Nullspace says that the suit allows users to feel close to 120 different sensations. This haptic feedback, Brooks explained, is similar to a vibrating cell phone.
“Only it’s a little more powerful, so you can feel it through your clothing,” he said.
Eventually, the suit could provide a wide range of other sensations, including the ability to model the weight of a virtual object. For now, the suit is based on vibration feedback.
The initial reaction to the suit proved that there’s a lot of interest in being able to interact in virtual environments.
“We took it to several Maker Faires and competitions, and everywhere we went, there was tremendous excitement,” Brooks said. “At our first Cornell Cup, there was a line of people wanting to try the suit that wrapped all the way around the convention hall.”
The applications for gaming are obvious, but there are other areas where the Nullspace suit can pay dividends.
“We’ve talked to one or two people at NASA about training astronauts for space walks,” Brooks said. “We’ve talked to people at the VA about treating veterans with PTSD through immersion therapy. The suit lets you get in and immerse yourself in the experience, to let you relive it and process it in a healthy way.”
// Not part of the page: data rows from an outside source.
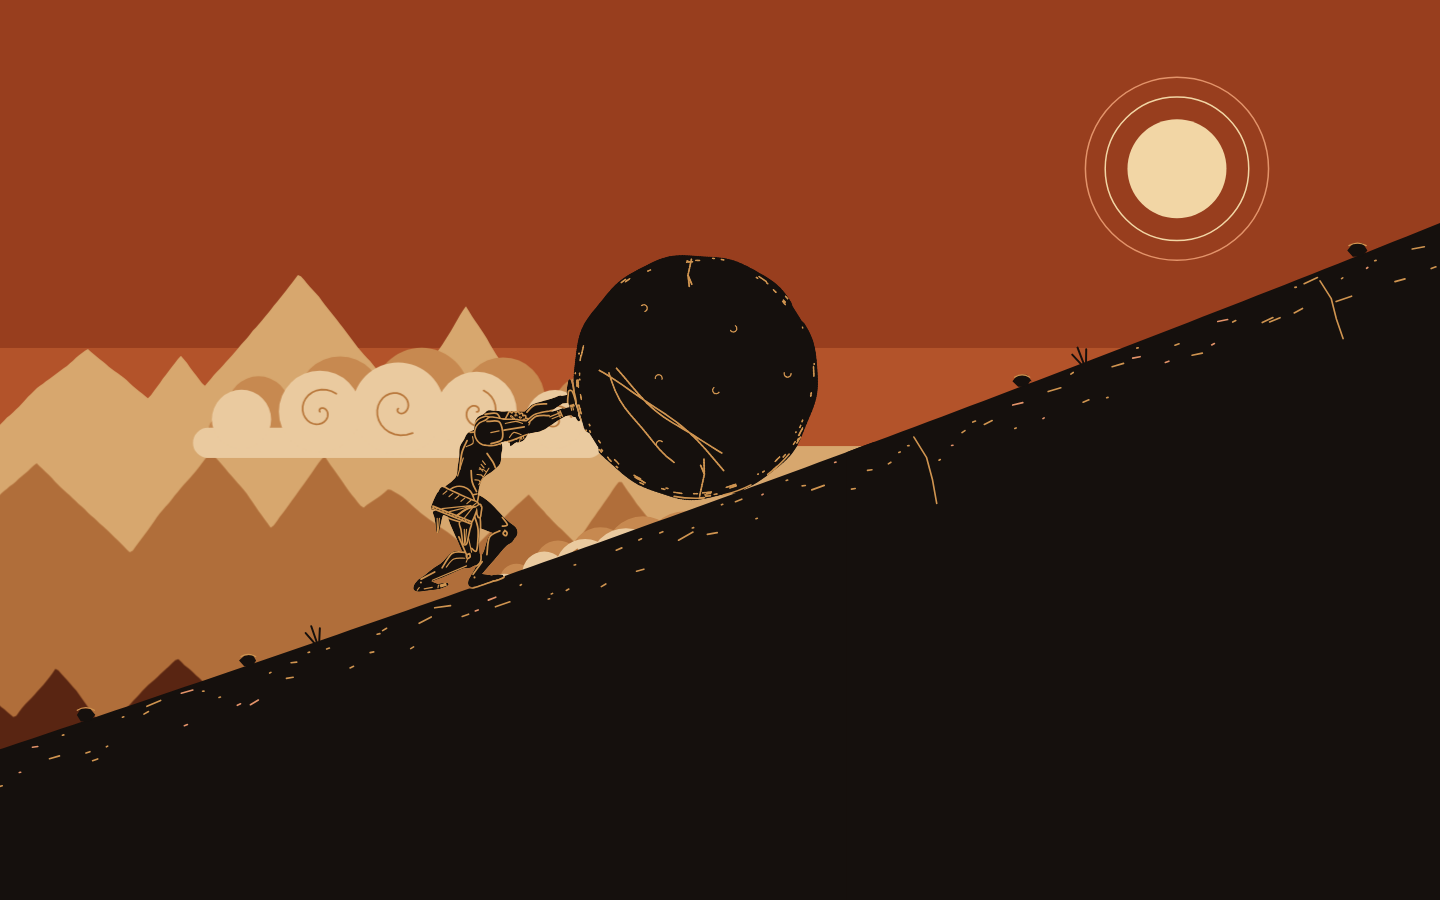
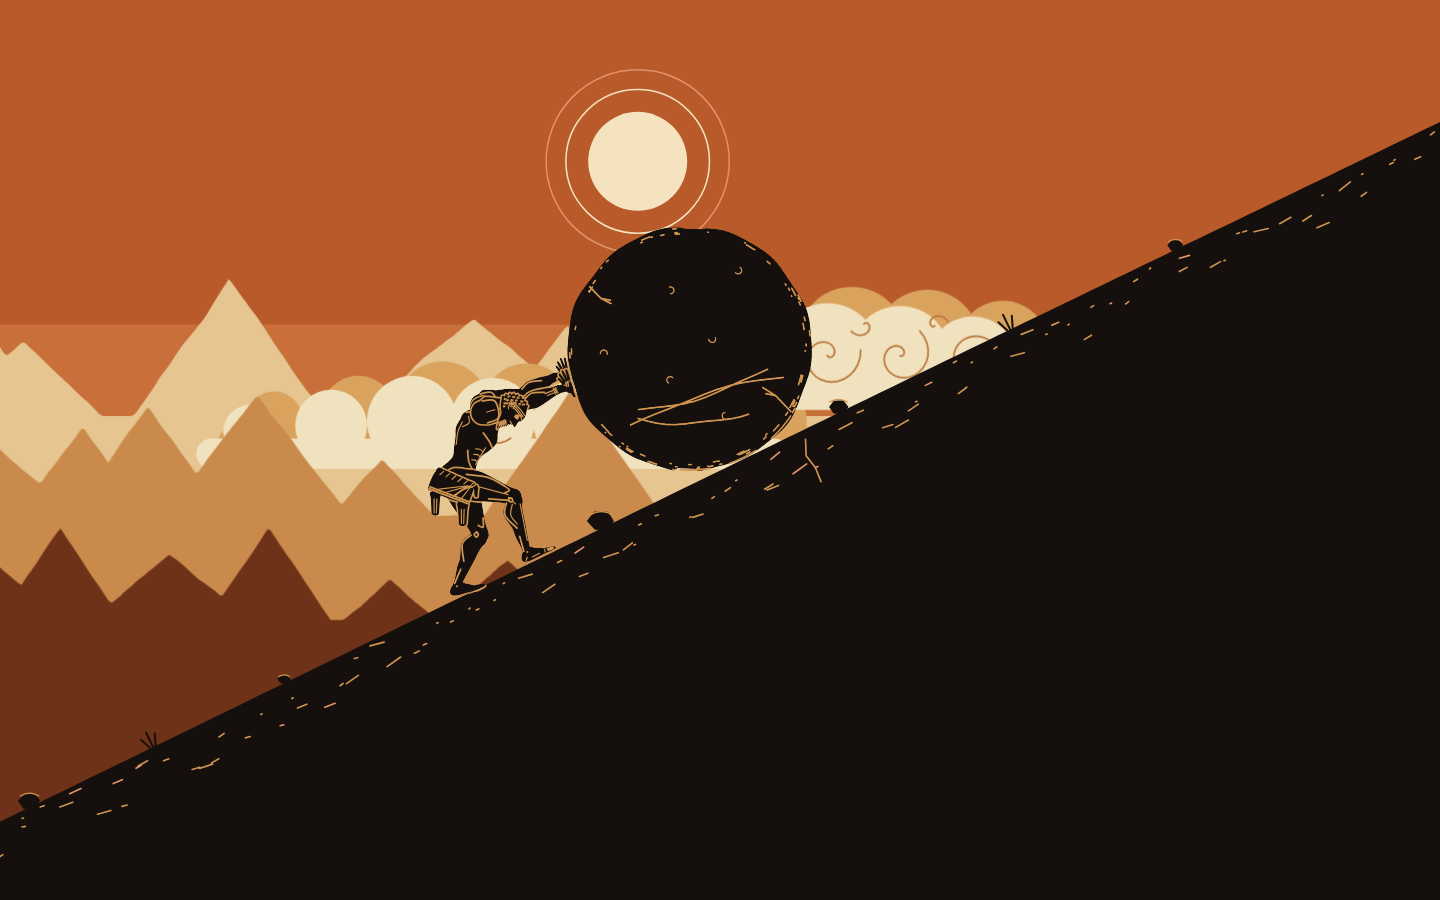
Review round 4: Resolution section and retaken screenshots
Adds the Resolution section to REVIEW_ROUND4.md: the outcome of each
finding from V1 to V13, with its commit and its regression check.

Retakes in docs/screenshots/round4/ (taken under Playwright's clock):
- focus-p0.5 (1440x900) and phone-p0.5;
- detail-4x (1440x900) and a new detail-1920-4x;
- cycle-24, with frames at u = i/24 of one step;
- a new summit-sequence sheet (every 0.5 s from the chime);
- round3-vs-round4-p0.5.

Claude-Session: https://claude.ai/code/session_01G9uuWeZfSbAx9jT1x1TUse

diff --git a/docs/REVIEW_ROUND4.md b/docs/REVIEW_ROUND4.md
@@ -302,3 +302,42 @@ Method: mask the ochre texture inside the stone, search for the screen rotation 
 - The belt, hem and leg linework are period-appropriate.
 - Summit is never visible during a block, the next climb continues, controls auto-hide and Today is unaffected (round 4 touched only `src/focus/scenes/`).
 - The spec's skill application is thorough, and the vendored skill is exactly upstream.
+
+---
+
+## Resolution (coder, fix round)
+
+Branch `round4`, commits `3126228` → `c0a5103`. 346 tests pass, `tsc` and `npm run build` are clean. Every check
+below runs on the gait's rendered frames or on the engine (stub canvas at the engine's own frame rate), not on a
+static solve.
+
+| Finding | Outcome | Commit | Regression check |
+|---|---|---|---|
+| **V1** face hidden by the arm | **Fixed.** The head (outline, face, beard, fillet, curls) is its own group, drawn last. The neck runs forward under the near arm (90°) and the head is less bowed (axis 78°), so the profile sits just below the arm. | 3126228 | `rendered.test.ts`: eye, brow, nose, moustache and beard clear of the near-arm silhouette on 97% of 3,360 frames (≥ 90%); the head is last in `ORDER`. `figure.test.ts`: the head sits 0.015 H under the arm line. |
+| **V2** rear leg never straightens | **Fixed.** The pelvis rides the pushing leg's reach at a keyed knee angle. The rear knee is held at 164° through the press and eased to 150° by toe-off. The stance knee is walked open from its toe-off angle to 164° by the step boundary, with C2 hand-overs. A soft knee limit sits inside a slightly longer reach (`LEG_MAX` 0.9985). | 3126228, 3d84fc7 | `rendered.test.ts`: every step's drive leg opens to ≥ 165°; the rear knee is ≥ 158° through the press (was 139° median, max 145°); the front knee is 98–128°. |
+| **V3** off screen ~5 s, 15 s walk-up | **Fixed.** The summit beat opens with a 400 ms cross-fade cut to the heave, two steps before the hold spot, with the camera on him. ×1.1 cadence, 0.4 s settle, 1.2 s step-through. | 0896551 | `setpieces.test.ts`, 1440×900 and 390×844: figure bounds inside the viewport on every frame; stand arrives 5.9 s after the chime (≤ 7 s). `summit-sequence.png`. |
+| **V4** hand off its wrist | **Fixed.** `reachablePalm` slides the palm around the stone toward the shoulder until the wrist is within reach; the arm's IK ends at that wrist (stand and step-through). | 0896551 | `setpieces.test.ts`: hand–wrist gap ≤ 2 px through the heave and stand. |
+| **V5** icicle flaps | **Fixed.** Taper 0.34 → 0.26 h with a rounded hem (the reviewer's change plus the cap). | 2c1a18e | `figure.test.ts`: flap end ≥ 0.2 head units wide, hem ≤ 0.12 beyond. |
+| **V6** claw hand | **Fixed.** Four fingers fanned 0/9/18/27° away from the stone from staggered roots, narrower than their spacing, each keeping its own incised outline; knuckle ticks across each root. | cc75c6b | `figure.test.ts`: neighbouring fingertips ≥ 0.1 head units apart (≈ 3 px at 1440×900). |
+| **V7** push-off over the climbing limits | **Fixed.** C2 toe-off hand-over (±0.16 of the cycle), C2 knee ramps, a softer drawn-pose knee limit, and 164° press knee for headroom. | 3d84fc7 | `engine.motion.test.ts`, engine at 30 fps, 60 s, trudge frames: pelvis \|a\| 1.48 H/s², \|j\| 11.9 H/s³, head 0.38°, elbow 0.63° per 60 Hz frame (limits 1.6, 12, 0.5, 0.8). |
+| **V8** stall after a strain beat | **Fixed.** The cadence eases up over 0.3 s (was 0.9 s). | 4223d0c, 3d84fc7 | `gait.test.ts`: ≤ 0.2 s under 0.35 v̄ after every beat (fails at 0.43 s with the old ease). |
+| **V9** ~80 px drift for ~10 s | **Fixed.** Through a strain beat the camera's feed-forward eases to 25% of the pace; the correction saturates at ±12%; the slow pull is capped. | 85f1ae7 | `engine.motion.test.ts`: max drift ≤ 49 px including the ±25 px step surge; 0–10 px from the mark 5 s after the beat. Camera outside the beats: 0.90–1.14 v̄, \|Δv\| ≤ 0.0007 H/s, jerk ≤ 0.06 H/s³. |
+| **V10** figure over budget | **Improved, not under 3 ms in headless.** No offscreen layer, no destination-in mask, no drawImage copy (alpha < 1 only); one silhouette clip; no halos on the back limbs. | 7407c43 | `figure.test.ts` checks the draw structure. Headless software raster at 1440×900 @2 with the new `__flushTiming` hook: 6.0–6.7 → 5.0 ms; detail 0.5 ms; JS-side 0.6 ms. |
+| **V11** frozen stand | **Fixed.** Slow weight shift (±0.012 H) and a look-out every 8 s (chin +6°) on top of breathing; base chin up 12°. | 0896551 | `setpieces.test.ts`: the standing pelvis moves > 2 px over 24 s. |
+| **V12** head step at strain → trudge | **Fixed** by V1/V2 (the head nods only with the lagged bob): 1.37× the local median, was 1.9×. | c0a5103 | `motion.clean.test.ts` discontinuity check. |
+| **V13** torso scratch ticks | **Fixed.** Serratus ticks and spine groove dropped; latissimus edge set in as a fine line. | c0a5103 | L3 ≥ 60 strokes; details inside their parts. |
+
+**Measured lags:** head 117 ms, beard 183 ms (≤ 3.3°), cloth tip 333 ms (swing ≤ 3°, now a sprung swing driven by
+the bob).
+
+**Retaken** in `docs/screenshots/round4/`:
+- `focus-p0.5.png` and `phone-p0.5.png`;
+- `detail-4x.png` (1440×900) and `detail-1920-4x.png`;
+- `cycle-24.png`;
+- `summit-sequence.png` (every 0.5 s from the chime);
+- `round3-vs-round4-p0.5.png`.
+
+**Deviations, still open:**
+- The figure's raster cost is 5.0 ms in headless software against the 3.0 ms budget (V10). On a GPU-composited canvas it should be far lower; not measured here.
+- The rear knee runs 158–166° through the press, against the static key pose's 170°. The extra headroom is what keeps fast catch-up steps inside the jerk limit.
+- The summit heave is now a cut to two steps (≈ 6 s total) rather than a continuous walk from the block's end, which is about 2 H from the ledge.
Brooks said the technology could even be used for remotely control robots.
“Our goal is to make haptic feedback accessible to everybody in virtual reality,” he added. “We want to give everyone the sense of actually being present in virtual reality, instead of just being a ghost.”
(Don’t want to be) All by Myself
Virtual reality can be a lonely business. Conventional wisdom indicates that once a user puts on the headset, the current world and the user’s real-world companions drop away.
The computer science department at New York University isn’t looking to advance VR technology, but rather what can be done with it when it becomes widespread. In essence, the researchers want to create the first VR social network by allowing multiple users to share the same experience.
The ongoing project, which combines social interaction with VR, is called the Holojam. It allows up to four users to share a 32- to 34-foot virtual space without being tethered by wires, as other multi-user systems require.
NYU Computer Science professor Ken Perlin, director of the University’s Games for Learning Institute, told UploadVR that he’s most interested in the impact the technology will have on future societies, when everyone uses VR as part of their daily lives.
From a virtual experience that rivals the capabilities of the human eye to a fully tactile immersion in the world, VR technology is becoming more powerful by the day. But as intense an experience as the technology can provide, it needs to be shareable before people will fully embrace it. This research will help ensure the “next big thing” is finally here to stay.